[PROMPT]:
Look for the word "less" in the entries and copy every line where it shows up.
*** RECORDS PROVIDED ***
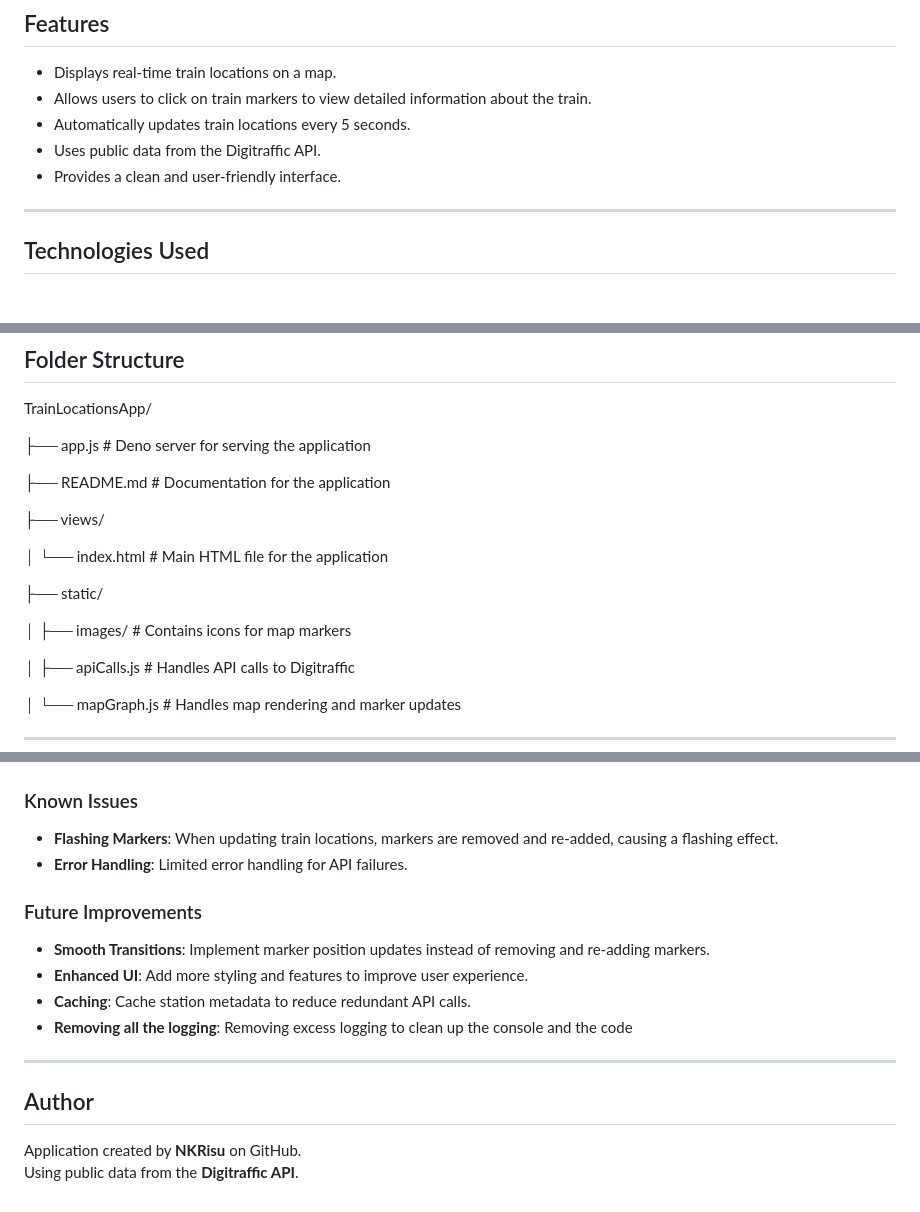
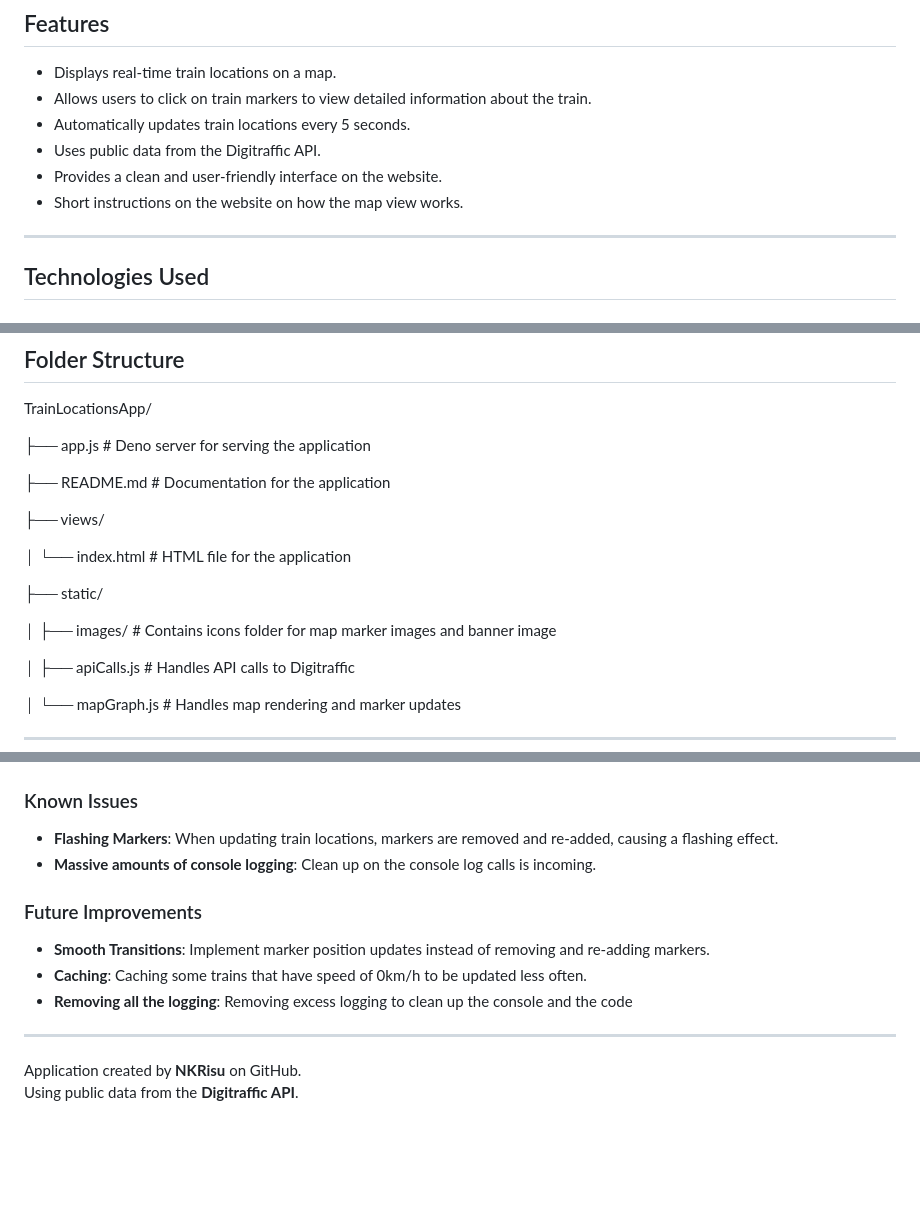
Before and after one commit to NKRisu/effective-octo-bassoon, a Markdown page: README.md, 3 parts joined by grey strips. GitHub-like rendering; blank space fills up the shorter version.

```diff
--- a/README.md
+++ b/README.md
@@ -10,7 +10,8 @@ This application displays real-time train locations on a map using data from the
 - Allows users to click on train markers to view detailed information about the train.
 - Automatically updates train locations every 5 seconds.
 - Uses public data from the Digitraffic API.
-- Provides a clean and user-friendly interface.
+- Provides a clean and user-friendly interface on the website.
+- Short instructions on the website on how the map view works.
 
 ---
 
@@ -82,11 +83,11 @@ TrainLocationsApp/
 
 ├── views/
 
-│   └── index.html  # Main HTML file for the application
+│   └── index.html  # HTML file for the application
 
 ├── static/
 
-│   ├── images/     # Contains icons for map markers
+│   ├── images/     # Contains icons folder for map marker images and banner image
 
 │   ├── apiCalls.js # Handles API calls to Digitraffic
 
@@ -112,17 +113,16 @@ TrainLocationsApp/
 
 ### Known Issues
 - **Flashing Markers**: When updating train locations, markers are removed and re-added, causing a flashing effect.
-- **Error Handling**: Limited error handling for API failures.
+- **Massive amounts of console logging**: Clean up on the console log calls is incoming.
 
 ### Future Improvements
 - **Smooth Transitions**: Implement marker position updates instead of removing and re-adding markers.
-- **Enhanced UI**: Add more styling and features to improve user experience.
-- **Caching**: Cache station metadata to reduce redundant API calls.
+- **Caching**: Caching some trains that have speed of 0km/h to be updated less often.
 - **Removing all the logging**: Removing excess logging to clean up the console and the code
 
 ---
 
-## Author
+
 
 Application created by **NKRisu** on GitHub.
 Using public data from the **Digitraffic API**.
```
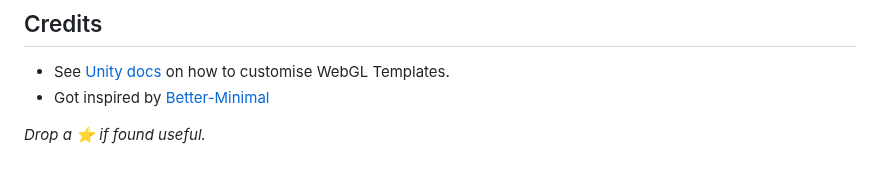
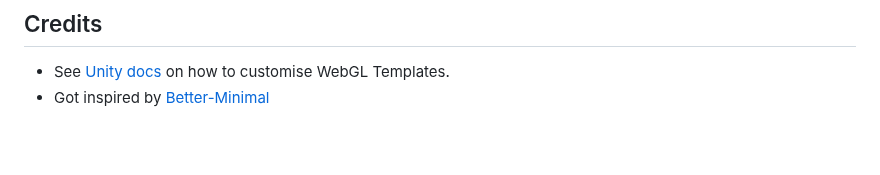
Before and after one commit to ebukaracer/RacerMinimal, a Markdown page: README.md, the part around one of its changes. GitHub-like rendering; blank space fills up the shorter version.

```diff
--- a/README.md
+++ b/README.md
@@ -48,5 +48,3 @@ If  imported successfully, you should see something similar as in the above imag
 ## Credits
 - See [Unity docs](https://docs.unity3d.com/Manual/webgl-templates.html) on how to customise WebGL Templates.
 - Got inspired by [Better-Minimal](https://seansleblanc.itch.io/better-minimal-webgl-template)
-
-*Drop a ⭐ if found useful.*
```
Also changed, not shown: other parts of README.md (+1 -1 lines).
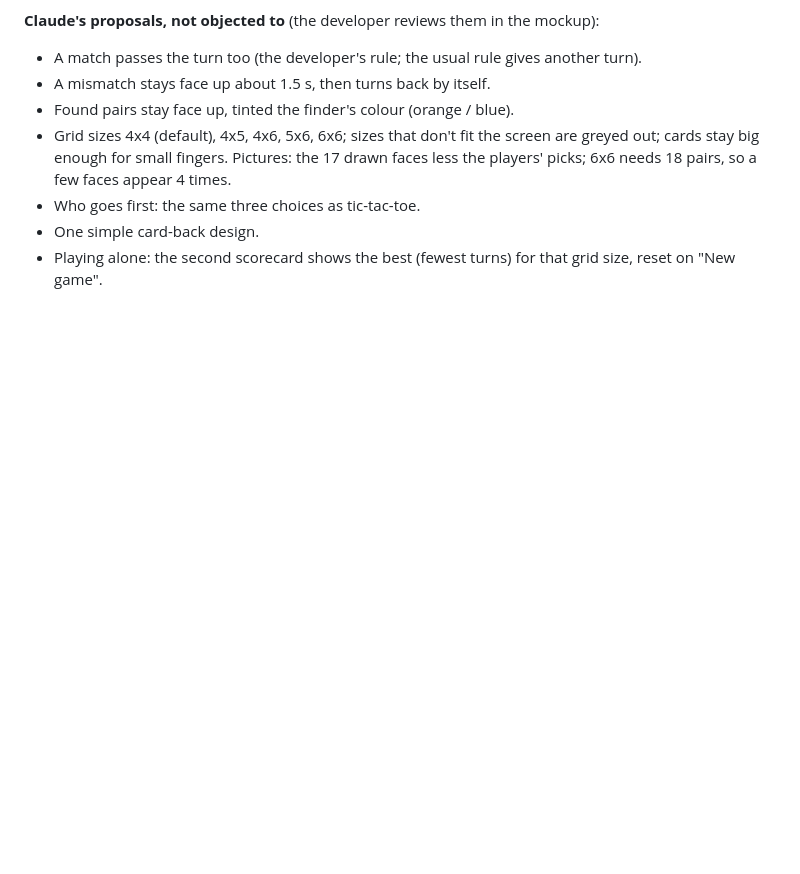
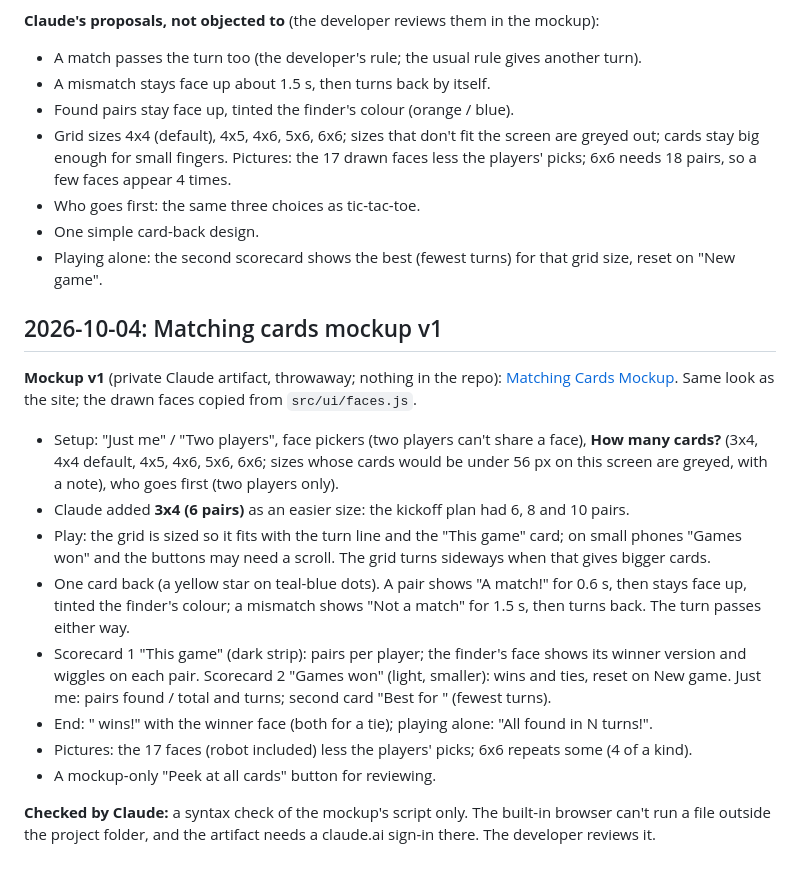
Before and after one commit to donpark2000/Web-Games, a Markdown page: DEV_JOURNAL.md, the part around the change. Rendered like a GitHub page; blank space fills up the shorter version.

Commit message:
Journal: matching cards mockup v1
Co-Authored-By: Claude Opus 5.5 <noreply@anthropic.com>

```diff
--- a/DEV_JOURNAL.md
+++ b/DEV_JOURNAL.md
@@ -378,3 +378,36 @@ the mockup):
 - One simple card-back design.
 - Playing alone: the second scorecard shows the best (fewest turns) for
   that grid size, reset on "New game".
+
+## 2026-10-04: Matching cards mockup v1
+
+**Mockup v1** (private Claude artifact, throwaway; nothing in the repo):
+[Matching Cards Mockup](https://claude.ai/artifact/HNSrgzfwREctAqTTJZ7t4A).
+Same look as the site; the drawn faces copied from `src/ui/faces.js`.
+- Setup: "Just me" / "Two players", face pickers (two players can't share
+  a face), **How many cards?** (3x4, 4x4 default, 4x5, 4x6, 5x6, 6x6;
+  sizes whose cards would be under 56 px on this screen are greyed, with
+  a note), who goes first (two players only).
+- Claude added **3x4 (6 pairs)** as an easier size: the kickoff plan had
+  6, 8 and 10 pairs.
+- Play: the grid is sized so it fits with the turn line and the "This
+  game" card; on small phones "Games won" and the buttons may need a
+  scroll. The grid turns sideways when that gives bigger cards.
+- One card back (a yellow star on teal-blue dots). A pair shows "A
+  match!" for 0.6 s, then stays face up, tinted the finder's colour; a
+  mismatch shows "Not a match" for 1.5 s, then turns back. The turn
+  passes either way.
+- Scorecard 1 "This game" (dark strip): pairs per player; the finder's
+  face shows its winner version and wiggles on each pair. Scorecard 2
+  "Games won" (light, smaller): wins and ties, reset on New game.
+  Just me: pairs found / total and turns; second card "Best for <size>"
+  (fewest turns).
+- End: "<face> wins!" with the winner face (both for a tie); playing
+  alone: "All found in N turns!".
+- Pictures: the 17 faces (robot included) less the players' picks; 6x6
+  repeats some (4 of a kind).
+- A mockup-only "Peek at all cards" button for reviewing.
+
+**Checked by Claude:** a syntax check of the mockup's script only. The
+built-in browser can't run a file outside the project folder, and the
+artifact needs a claude.ai sign-in there. The developer reviews it.
```
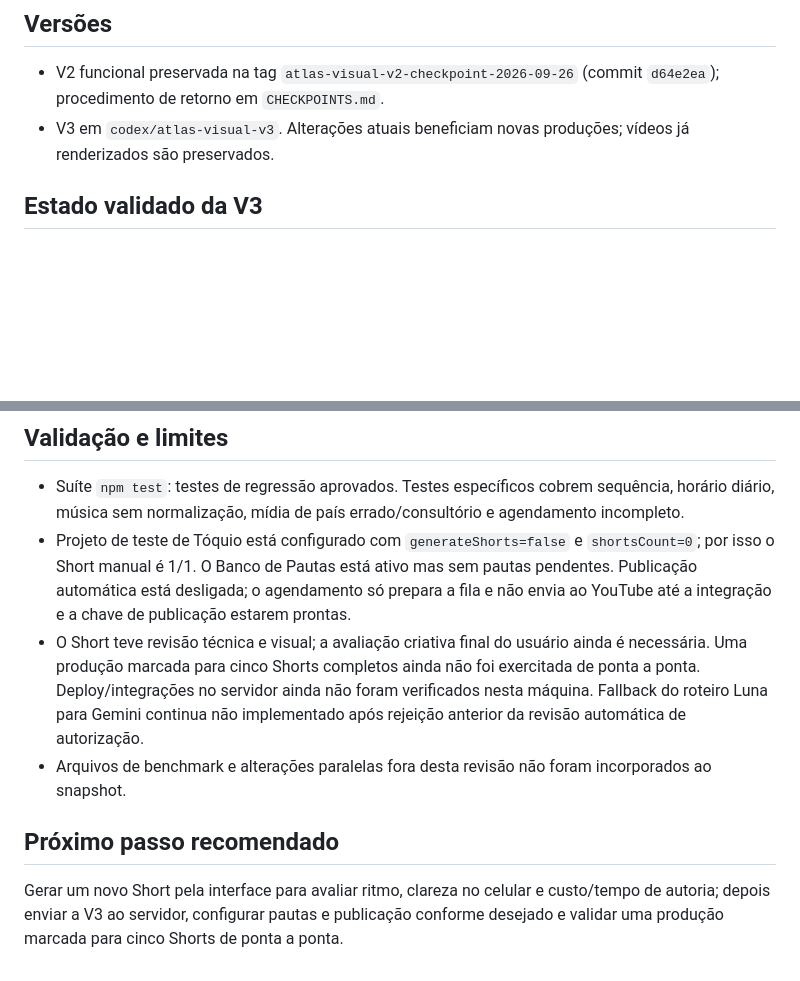
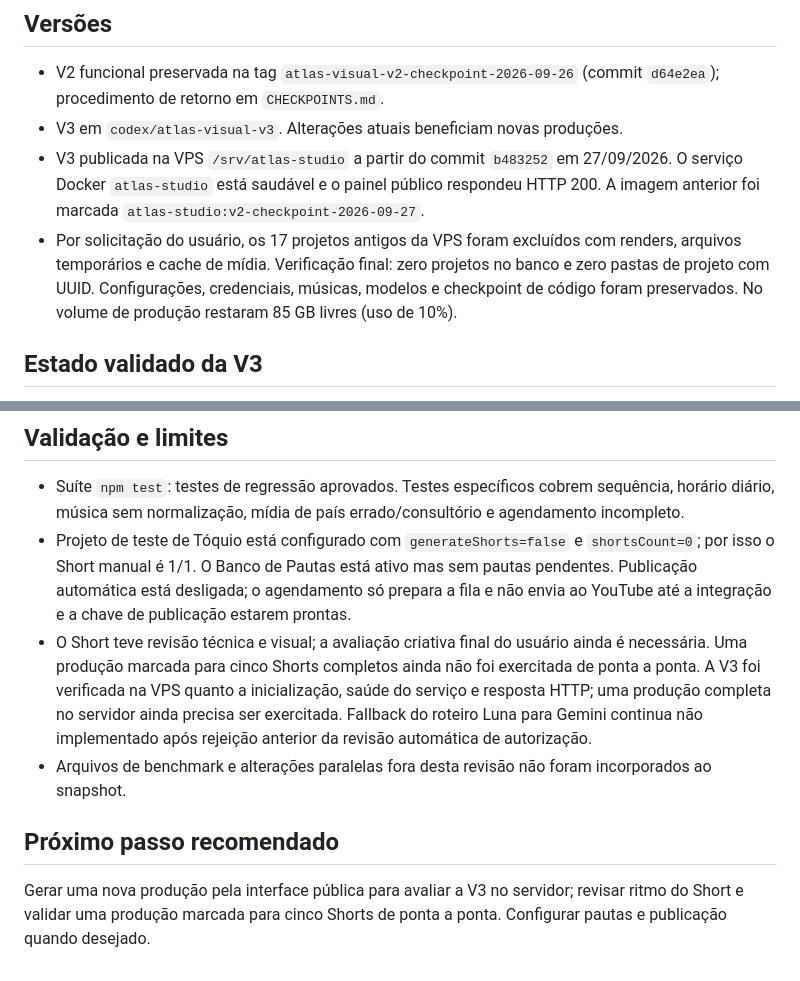
Before and after one commit to Dja-Cripto/atlas-server, a Markdown page: ULTIMO_PASSO.md, 2 parts joined by grey strips. Rendered like a GitHub page; blank space fills up the shorter version.

Commit message:
Documenta publicação da V3 e limpeza dos projetos da VPS

```diff
--- a/ULTIMO_PASSO.md
+++ b/ULTIMO_PASSO.md
@@ -3,7 +3,9 @@
 
 ## Versões
 - V2 funcional preservada na tag `atlas-visual-v2-checkpoint-2026-09-26` (commit `d64e2ea`); procedimento de retorno em `CHECKPOINTS.md`.
-- V3 em `codex/atlas-visual-v3`. Alterações atuais beneficiam novas produções; vídeos já renderizados são preservados.
+- V3 em `codex/atlas-visual-v3`. Alterações atuais beneficiam novas produções.
+- V3 publicada na VPS `/srv/atlas-studio` a partir do commit `b483252` em 27/09/2026. O serviço Docker `atlas-studio` está saudável e o painel público respondeu HTTP 200. A imagem anterior foi marcada `atlas-studio:v2-checkpoint-2026-09-27`.
+- Por solicitação do usuário, os 17 projetos antigos da VPS foram excluídos com renders, arquivos temporários e cache de mídia. Verificação final: zero projetos no banco e zero pastas de projeto com UUID. Configurações, credenciais, músicas, modelos e checkpoint de código foram preservados. No volume de produção restaram 85 GB livres (uso de 10%).
 
 ## Estado validado da V3
 - Vídeo de teste “Why Does Tokyo Have So Many Vending Machines?”: 52 segundos, Full HD, 9 cenas de vídeo real, narração e trilha equilibradas, sem tela vazia. Um clipe de loja indiana apareceu numa cena contextual de Tóquio; o filtro agora rejeita mídia explicitamente identificada como outro país. O Short vertical concluiu: 51 segundos, 1080×1920, 11 cenas, áudio normalizado e sem pausas longas. A inspeção encontrou um consultório usado como loja e pouca presença da máquina no conjunto; a busca agora herda o tema quando vier vazia e rejeita mídia médica em cenas sobre comércio. O MP4 existente foi preservado.
@@ -19,8 +21,8 @@
 ## Validação e limites
 - Suíte `npm test`: testes de regressão aprovados. Testes específicos cobrem sequência, horário diário, música sem normalização, mídia de país errado/consultório e agendamento incompleto.
 - Projeto de teste de Tóquio está configurado com `generateShorts=false` e `shortsCount=0`; por isso o Short manual é 1/1. O Banco de Pautas está ativo mas sem pautas pendentes. Publicação automática está desligada; o agendamento só prepara a fila e não envia ao YouTube até a integração e a chave de publicação estarem prontas.
-- O Short teve revisão técnica e visual; a avaliação criativa final do usuário ainda é necessária. Uma produção marcada para cinco Shorts completos ainda não foi exercitada de ponta a ponta. Deploy/integrações no servidor ainda não foram verificados nesta máquina. Fallback do roteiro Luna para Gemini continua não implementado após rejeição anterior da revisão automática de autorização.
+- O Short teve revisão técnica e visual; a avaliação criativa final do usuário ainda é necessária. Uma produção marcada para cinco Shorts completos ainda não foi exercitada de ponta a ponta. A V3 foi verificada na VPS quanto a inicialização, saúde do serviço e resposta HTTP; uma produção completa no servidor ainda precisa ser exercitada. Fallback do roteiro Luna para Gemini continua não implementado após rejeição anterior da revisão automática de autorização.
 - Arquivos de benchmark e alterações paralelas fora desta revisão não foram incorporados ao snapshot.
 
 ## Próximo passo recomendado
-Gerar um novo Short pela interface para avaliar ritmo, clareza no celular e custo/tempo de autoria; depois enviar a V3 ao servidor, configurar pautas e publicação conforme desejado e validar uma produção marcada para cinco Shorts de ponta a ponta.
+Gerar uma nova produção pela interface pública para avaliar a V3 no servidor; revisar ritmo do Short e validar uma produção marcada para cinco Shorts de ponta a ponta. Configurar pautas e publicação quando desejado.
```
Also changed, not shown: other parts of ULTIMO_PASSO.md (+1 -1 lines).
*** End of RECORDS PROVIDED ***
[ANSWER BOX]:
+- **Caching**: Caching some trains that have speed of 0km/h to be updated less often.
+- Pictures: the 17 faces (robot included) less the players' picks; 6x6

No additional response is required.